Judge Rosa M. Simon of QC-RTC said that Gomander S. Dimaporo, owner of the GDS Security Investigation Agency based in Sta. Cruz, Manila, “willfully and unlawfully” failed to remit a total of P179,924 in SSS contributions of employees for January 2004 to April 2010.

Finding Dimaporo “guilty beyond reasonable doubt,” the judge sentenced him “to suffer the indeterminate prison term of four years and two years of prision correccional, as minimum, to 20 years of reclusion temporal, as maximum,” in line with the Social Security Law and Indeterminate Sentence Law.

The court also ruled that Dimaporo should remit to the SSS the employees’ unpaid contributions with the corresponding monthly penalties that would continue to accrue until fully settled. Under the SSS charter, unpaid SSS contributions are charged a penalty of three percent per month.

Nancy D. Bagoyoro, Senior Account Analyst at SSS Welcome Rotonda Branch, discovered the company’s delinquent contributions while in the field to monitor employers’ SSS compliance as part of her duties as an account officer.

Based on Bagoyoro’s testimony, the company failed to settle its unpaid SSS contributions despite due notice given by the SSS through the letter of introduction, billing letter, and demand letter it sent to Dimaporo. The accused also repeatedly failed to show up during the scheduled court hearings.

“Despite the opportunities given by the private complainant, and the Court as well during the course of the proceedings, accused failed to appear and to offer controverting evidence to prove his innocence of the charge against him,” the judge said in her five-page decision.

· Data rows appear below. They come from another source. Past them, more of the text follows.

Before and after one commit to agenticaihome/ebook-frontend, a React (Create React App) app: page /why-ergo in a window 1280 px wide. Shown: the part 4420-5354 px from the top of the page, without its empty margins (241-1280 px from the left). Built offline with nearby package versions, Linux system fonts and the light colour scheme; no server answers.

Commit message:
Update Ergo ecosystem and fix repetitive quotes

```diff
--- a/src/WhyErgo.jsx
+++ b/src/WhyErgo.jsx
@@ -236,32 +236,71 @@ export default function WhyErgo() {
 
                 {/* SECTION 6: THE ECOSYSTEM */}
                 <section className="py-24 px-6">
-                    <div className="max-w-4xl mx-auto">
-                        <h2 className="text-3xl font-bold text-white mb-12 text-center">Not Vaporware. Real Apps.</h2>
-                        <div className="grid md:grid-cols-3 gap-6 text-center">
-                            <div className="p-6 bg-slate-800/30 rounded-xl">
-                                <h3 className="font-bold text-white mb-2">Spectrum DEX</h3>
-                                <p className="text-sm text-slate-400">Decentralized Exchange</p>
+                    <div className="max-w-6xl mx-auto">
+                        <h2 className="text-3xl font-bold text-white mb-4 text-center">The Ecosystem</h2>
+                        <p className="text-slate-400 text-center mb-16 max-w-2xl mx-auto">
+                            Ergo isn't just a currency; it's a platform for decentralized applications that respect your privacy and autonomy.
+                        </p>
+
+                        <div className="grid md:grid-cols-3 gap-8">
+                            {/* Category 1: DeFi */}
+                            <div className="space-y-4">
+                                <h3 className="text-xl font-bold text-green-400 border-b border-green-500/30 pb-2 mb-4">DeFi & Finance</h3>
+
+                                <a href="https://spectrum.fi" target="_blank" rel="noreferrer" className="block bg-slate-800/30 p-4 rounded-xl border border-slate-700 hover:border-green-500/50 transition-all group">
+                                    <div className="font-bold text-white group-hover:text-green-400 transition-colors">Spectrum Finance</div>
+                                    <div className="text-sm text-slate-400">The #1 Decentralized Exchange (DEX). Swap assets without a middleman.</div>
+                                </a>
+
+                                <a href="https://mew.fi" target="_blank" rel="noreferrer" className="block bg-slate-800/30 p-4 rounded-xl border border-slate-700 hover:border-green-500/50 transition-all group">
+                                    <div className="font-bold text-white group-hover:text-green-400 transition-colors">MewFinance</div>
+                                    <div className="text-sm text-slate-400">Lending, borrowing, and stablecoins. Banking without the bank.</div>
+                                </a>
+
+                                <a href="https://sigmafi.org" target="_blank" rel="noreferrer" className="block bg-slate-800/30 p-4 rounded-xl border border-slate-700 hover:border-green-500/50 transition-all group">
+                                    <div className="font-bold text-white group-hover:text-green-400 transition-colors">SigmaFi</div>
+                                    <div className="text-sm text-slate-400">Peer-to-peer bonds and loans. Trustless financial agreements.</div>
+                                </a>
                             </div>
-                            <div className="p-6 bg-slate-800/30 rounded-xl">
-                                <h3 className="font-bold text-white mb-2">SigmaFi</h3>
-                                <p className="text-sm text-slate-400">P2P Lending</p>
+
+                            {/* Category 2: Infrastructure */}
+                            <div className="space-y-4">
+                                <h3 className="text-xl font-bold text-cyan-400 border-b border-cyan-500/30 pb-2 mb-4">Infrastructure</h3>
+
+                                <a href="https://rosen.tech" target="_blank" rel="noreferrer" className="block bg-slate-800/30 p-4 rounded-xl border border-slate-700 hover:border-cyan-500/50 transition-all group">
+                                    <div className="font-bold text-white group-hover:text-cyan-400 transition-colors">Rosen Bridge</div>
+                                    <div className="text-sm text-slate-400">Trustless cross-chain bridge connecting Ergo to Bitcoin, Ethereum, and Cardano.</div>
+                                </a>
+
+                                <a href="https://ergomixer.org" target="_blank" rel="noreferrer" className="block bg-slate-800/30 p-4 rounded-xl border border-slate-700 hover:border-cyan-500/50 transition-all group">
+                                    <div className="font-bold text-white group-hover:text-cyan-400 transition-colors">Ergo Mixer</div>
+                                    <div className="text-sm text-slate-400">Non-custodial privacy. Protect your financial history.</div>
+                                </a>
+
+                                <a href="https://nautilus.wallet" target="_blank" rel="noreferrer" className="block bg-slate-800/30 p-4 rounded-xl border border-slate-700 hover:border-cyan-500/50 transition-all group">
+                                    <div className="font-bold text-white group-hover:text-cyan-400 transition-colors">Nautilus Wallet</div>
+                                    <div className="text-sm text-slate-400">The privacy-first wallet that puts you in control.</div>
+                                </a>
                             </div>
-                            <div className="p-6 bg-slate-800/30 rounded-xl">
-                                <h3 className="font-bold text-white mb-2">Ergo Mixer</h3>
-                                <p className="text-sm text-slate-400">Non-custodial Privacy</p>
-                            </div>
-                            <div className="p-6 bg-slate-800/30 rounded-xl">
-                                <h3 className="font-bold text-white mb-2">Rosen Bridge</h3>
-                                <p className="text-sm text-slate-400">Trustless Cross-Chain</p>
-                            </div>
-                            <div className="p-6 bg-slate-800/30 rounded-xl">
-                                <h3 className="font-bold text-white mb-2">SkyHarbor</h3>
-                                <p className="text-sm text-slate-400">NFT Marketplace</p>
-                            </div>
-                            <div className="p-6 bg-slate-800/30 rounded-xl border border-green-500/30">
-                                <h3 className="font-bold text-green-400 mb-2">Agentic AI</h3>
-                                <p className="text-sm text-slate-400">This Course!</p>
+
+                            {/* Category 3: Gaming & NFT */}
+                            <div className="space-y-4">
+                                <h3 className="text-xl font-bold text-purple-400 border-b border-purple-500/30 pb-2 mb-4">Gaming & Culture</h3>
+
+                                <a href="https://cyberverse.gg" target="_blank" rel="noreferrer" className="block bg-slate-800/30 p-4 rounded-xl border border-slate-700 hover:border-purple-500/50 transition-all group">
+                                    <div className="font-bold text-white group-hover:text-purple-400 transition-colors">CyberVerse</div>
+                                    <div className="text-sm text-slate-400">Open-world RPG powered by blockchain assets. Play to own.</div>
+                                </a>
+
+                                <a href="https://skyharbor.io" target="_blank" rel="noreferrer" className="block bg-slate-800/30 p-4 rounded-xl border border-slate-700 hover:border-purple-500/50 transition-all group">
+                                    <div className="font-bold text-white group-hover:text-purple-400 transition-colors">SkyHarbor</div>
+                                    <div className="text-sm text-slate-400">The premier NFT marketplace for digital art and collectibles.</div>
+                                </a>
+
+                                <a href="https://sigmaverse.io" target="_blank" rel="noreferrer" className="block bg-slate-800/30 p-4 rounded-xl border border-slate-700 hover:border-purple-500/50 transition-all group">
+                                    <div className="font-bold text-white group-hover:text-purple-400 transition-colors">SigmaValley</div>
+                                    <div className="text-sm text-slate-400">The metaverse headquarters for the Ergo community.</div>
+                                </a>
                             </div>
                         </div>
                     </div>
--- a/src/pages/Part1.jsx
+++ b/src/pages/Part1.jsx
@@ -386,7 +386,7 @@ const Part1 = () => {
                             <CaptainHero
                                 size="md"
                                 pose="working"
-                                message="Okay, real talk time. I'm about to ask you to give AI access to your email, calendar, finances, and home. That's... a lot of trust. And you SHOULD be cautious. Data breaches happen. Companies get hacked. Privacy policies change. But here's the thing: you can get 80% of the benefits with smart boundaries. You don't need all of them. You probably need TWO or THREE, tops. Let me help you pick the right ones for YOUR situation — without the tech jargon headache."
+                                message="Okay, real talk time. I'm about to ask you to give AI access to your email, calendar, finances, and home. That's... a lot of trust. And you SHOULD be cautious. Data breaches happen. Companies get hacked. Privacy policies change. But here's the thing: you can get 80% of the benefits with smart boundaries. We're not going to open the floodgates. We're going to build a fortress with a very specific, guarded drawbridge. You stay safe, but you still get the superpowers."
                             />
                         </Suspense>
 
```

SSS Chief Legal Counsel and Senior Vice President for Legal Services Division Atty. Voltaire P. Agas noted the declining amount of employer delinquency that amounted to P325 billion in 2008, of which P94 billion were unpaid principal and the rest were accrued penalties.

However, tighter monitoring of employers’ SSS compliance and intensified legal actions against erring companies helped bring down the amount of delinquency to P13.5 billion, including principal and penalties, as stated in the 2013 Commission on Audit report.

“Some sectors accuse the SSS of alleged ‘uncollected revenues’ of P325 billion that they insist would cover the proposed P2,000 pension increase. This is long-outdated data. Our total employer delinquency has gone down to about P13.5 billion. It’s not even one-fourth of the P56 billion needed to implement the P2,000 pension increase just for its first year,” Agas explained.

Latest SSS data show that a total of 15,448 cases against delinquent employers were filed by the state-run pension fund in court, at the Prosecutor’s Office and before Social Security Commission from 2010 to 2015. Court convictions against delinquent employers totaled 26 over the same period.

“About 55 percent or 7,964 of those charged settled their delinquencies through payment in full, by installment, or in kind after SSS’ filed a case against them. Collections from filing of cases alone have brought in over P1.17 billion from 2010 to 2015. This does not even include delinquency collections resulting from the issuance of demand letters by SSS lawyers,” Agas said.